Ukraine War, June 1, 2022: Rigid decision making and its consequences–What if Ukraine and NATO lose the war?


1) “Ukraine War, May 31, 2022: Biden’s Op-ed, and his abject fear of Putin,” The Trenchant Observer, May 31, 2022;

2) “Ukraine War, May 30, 2022: No cure for addled thinking–Biden’s fear of Putin and refusal to give Ukraine weapons that can strike Russian territory; Trust and policy coordination with Ukraine v. mistrust and denial of needed weapons; SDP and Scholz out of sync with German public; New coalition of Greens and CDU possible if not likely,” The Trenchant Observer, May 30, 2022;

3) Editorial, “Biden’s Ukraine Rocket Whiplash; Kyiv will get weapons for the artillery war, albeit belatedly, Wall Street Journal, June 1, 2022” (7:02 pm ET).


So much of the U,S. and allied decision making related to Russia’s war against Ukraine seems to be the product of assumptions and conceptual errors that are hard-baked into the decision matrix. They seem immutable, and impervious to any critical analysis.

Non-use of force in response to Russian invasion

Defense Secretary Chuck Hagel announced that the U.S. was taking force off the table in terms of the potential NATO response to a Soviet invasion of the Donbas–in April, 2014!

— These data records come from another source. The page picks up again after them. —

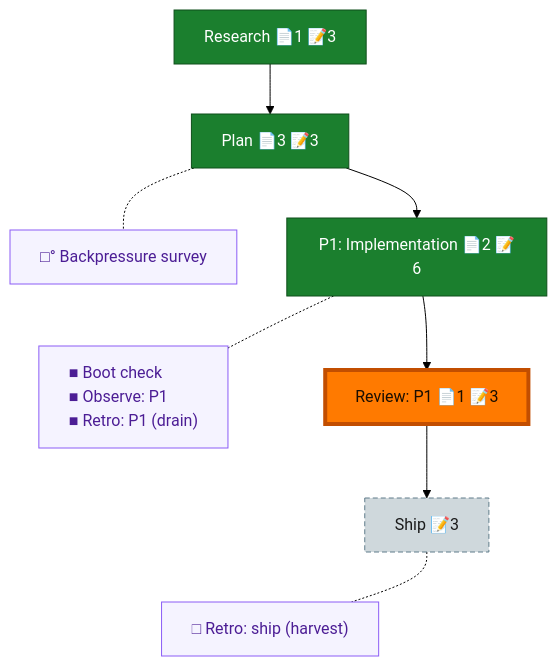
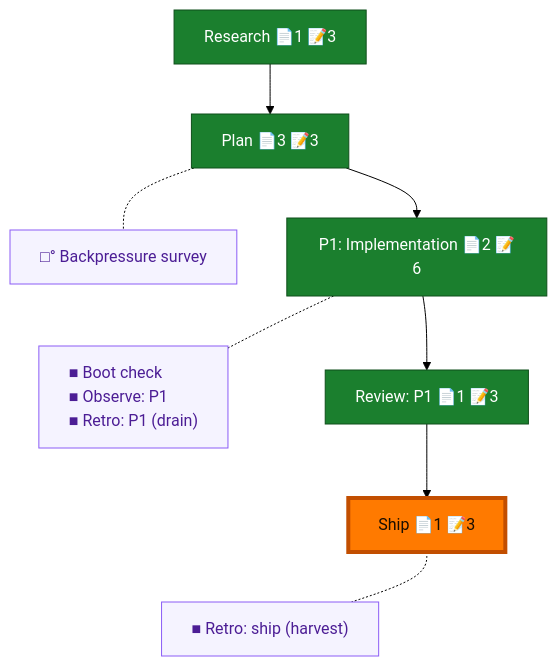
The diagram in docs/plans/040-memorable-pij-session-ids/the-flow.md (vaughanknight/pij), drawn with Mermaid (forest theme) before and after one commit. The commit also changed other lines of this file and 12 other files, not shown here.

````diff
--- a/docs/plans/040-memorable-pij-session-ids/the-flow.md
+++ b/docs/plans/040-memorable-pij-session-ids/the-flow.md
@@ -8,28 +8,27 @@
 ```mermaid
 flowchart TD
     research["Research 📄1 📝3"]:::done
     plan["Plan 📄3 📝3"]:::done
     phase_1["P1: Implementation 📄2 📝6"]:::done
     review_1["Review: P1 📄1 📝3"]:::done
-    ship["Ship 📝3"]:::assumed
+    ship["Ship 📄1 📝3"]:::done
 
     research --> plan --> phase_1 --> review_1 --> ship
 
     planC["□° Backpressure survey"]:::chore
     phase_1C["■ Boot check<br/>■ Observe: P1<br/>■ Retro: P1 (drain)"]:::chore
-    shipC["□ Retro: ship (harvest)"]:::chore
+    shipC["■ Retro: ship (harvest)"]:::chore
 
     %% invisible chain holds the gutter boxes in their own column
     planC ~~~ phase_1C ~~~ shipC
 
     %% dotted links pull each gutter box beside its node
     plan -.- planC
     phase_1 -.- phase_1C
     ship -.- shipC
 
     classDef done fill:#1B7F2E,stroke:#0F4F1B,color:#fff;
-    classDef assumed fill:#CFD8DC,stroke:#607D8B,color:#1a1a1a,stroke-dasharray:5 3;
     classDef chore fill:#f5f3ff,stroke:#8b5cf6,color:#4c1d95,text-align:left;
     classDef current fill:#FF7A00,stroke:#C24E00,color:#1a0e00,stroke-width:4px;
-    class review_1 current;
+    class ship current;
 ```
````
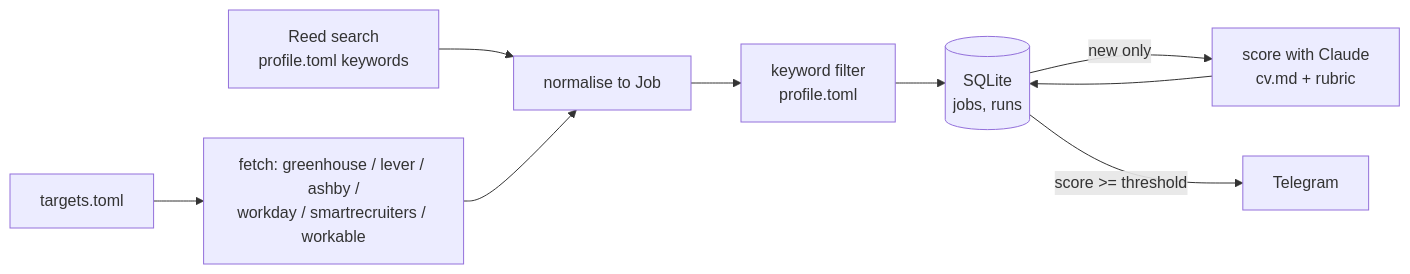
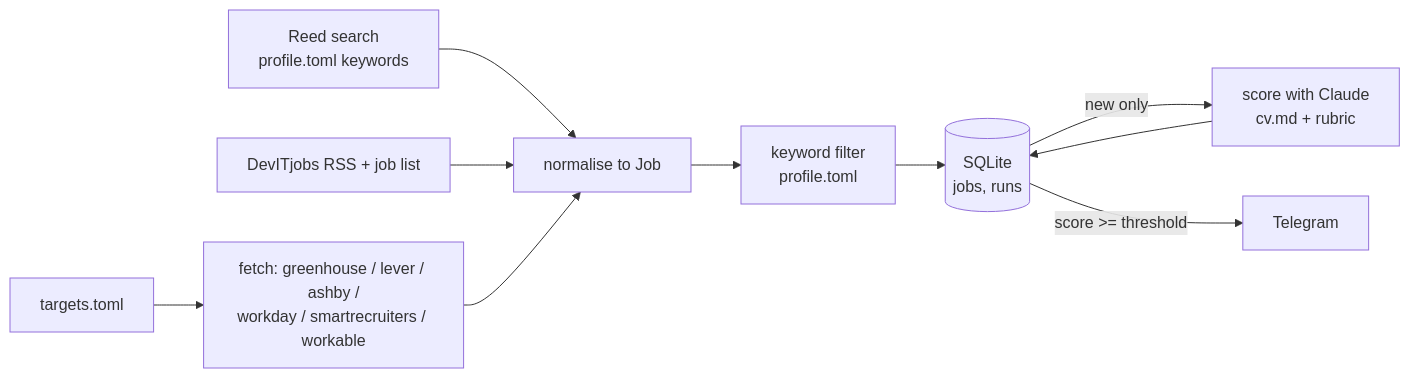
The diagram in docs/design.md (Pavlana/getjo), drawn with Mermaid before and after one commit. The commit also changed other lines of this file and 12 other files, not shown here.

Commit message:
sources: DevITjobs UK (RSS descriptions joined with job-list locations); Jooble evaluated, not built

````diff
--- a/docs/design.md
+++ b/docs/design.md
@@ -9,11 +9,12 @@
 ```mermaid
 flowchart LR
   T[targets.toml] --> F[fetch: greenhouse / lever / ashby /\nworkday / smartrecruiters / workable]
   R[Reed search\nprofile.toml keywords] --> N
+  D[DevITjobs RSS + job list] --> N
   F --> N[normalise to Job]
   N --> K[keyword filter\nprofile.toml]
   K --> S[(SQLite\njobs, runs)]
   S -->|new only| L[score with Claude\ncv.md + rubric]
   L --> S
   S -->|score >= threshold| M[Telegram]
 ```
````
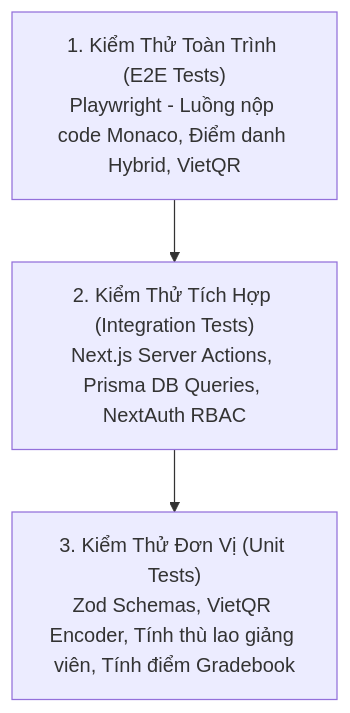
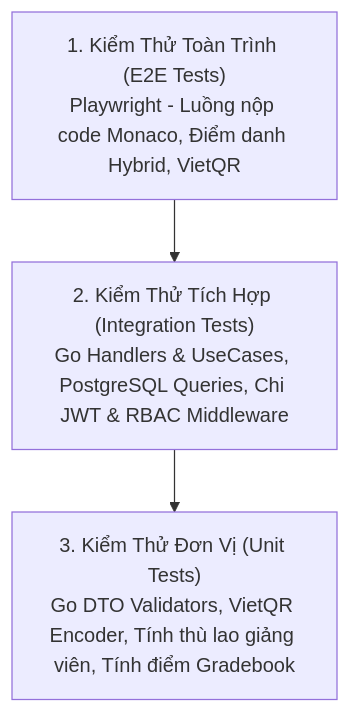
Before and after one commit to thang1834/lms: the diagram in docs/test-plan.md, drawn with Mermaid. The commit also changed 2 other files, not shown here.

Commit message:
refactor(docs): remove obsolete lms-documentation-plan.md, sync lms-center-platform.md with Go models and Taskfile

````diff
--- a/docs/test-plan.md
+++ b/docs/test-plan.md
@@ -14,9 +14,9 @@
 ```mermaid
 flowchart TD
     E2E["1. Kiểm Thử Toàn Trình (E2E Tests)<br/>Playwright - Luồng nộp code Monaco, Điểm danh Hybrid, VietQR"]
-    Integration["2. Kiểm Thử Tích Hợp (Integration Tests)<br/>Next.js Server Actions, Prisma DB Queries, NextAuth RBAC"]
-    Unit["3. Kiểm Thử Đơn Vị (Unit Tests)<br/>Zod Schemas, VietQR Encoder, Tính thù lao giảng viên, Tính điểm Gradebook"]
+    Integration["2. Kiểm Thử Tích Hợp (Integration Tests)<br/>Go Handlers & UseCases, PostgreSQL Queries, Chi JWT & RBAC Middleware"]
+    Unit["3. Kiểm Thử Đơn Vị (Unit Tests)<br/>Go DTO Validators, VietQR Encoder, Tính thù lao giảng viên, Tính điểm Gradebook"]
 
     E2E --> Integration
     Integration --> Unit
 ```
````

Barack Obama was cowed my Putin’s nuclear threats–in 2014!

President Joe Biden has not deviated from Obama’s position on force, and in November 2021 began broadcasting to Putin that force was off the table in the event of a new Russian invasion of Ukraine. That is,  Biden explicitly confirmed that he was continuing Obama’s policy.

Apparently not understanding the right of individial and collective self-defense in international law as authorized by Article 51 of the U.N. Charter, Biden has respected Russia’s “red line” that attacks by Ukraine should not be carried out on Russian territory.

Irrespective of the fact that rockets launched from sites inside Russia are killing thousands of civilians and destroying whole cities.

On Monday President Biden as much as declared that to be U.S. policy, adding that the U.S. would not “enable” Ukraine to carry out such attacks. By that he meant the U.S. and NATO would not transfer weapons to Ukraine that had the potential–the capability–to be used for such attacks.

An important goal of the U.S. and NATO in the Ukraine war has been to not get involved in a military confrontation with Russia.

As the U.S. and NATO pursue this strategy, with these baked-in conceptual errors and false assumptions and policies, it is not hard to imagine how Ukraine might lose the war.

Military assistance to Ukraine, like economic sanctions, has always seemed to be “too little, too late”, not arriving in time to make the difference it otherwise might have made.

A defeat for Ukraine would mean a defeat for NATO, the EU, and the international legal order based on the U.N. Charter. It would mean a defeat for Civilization.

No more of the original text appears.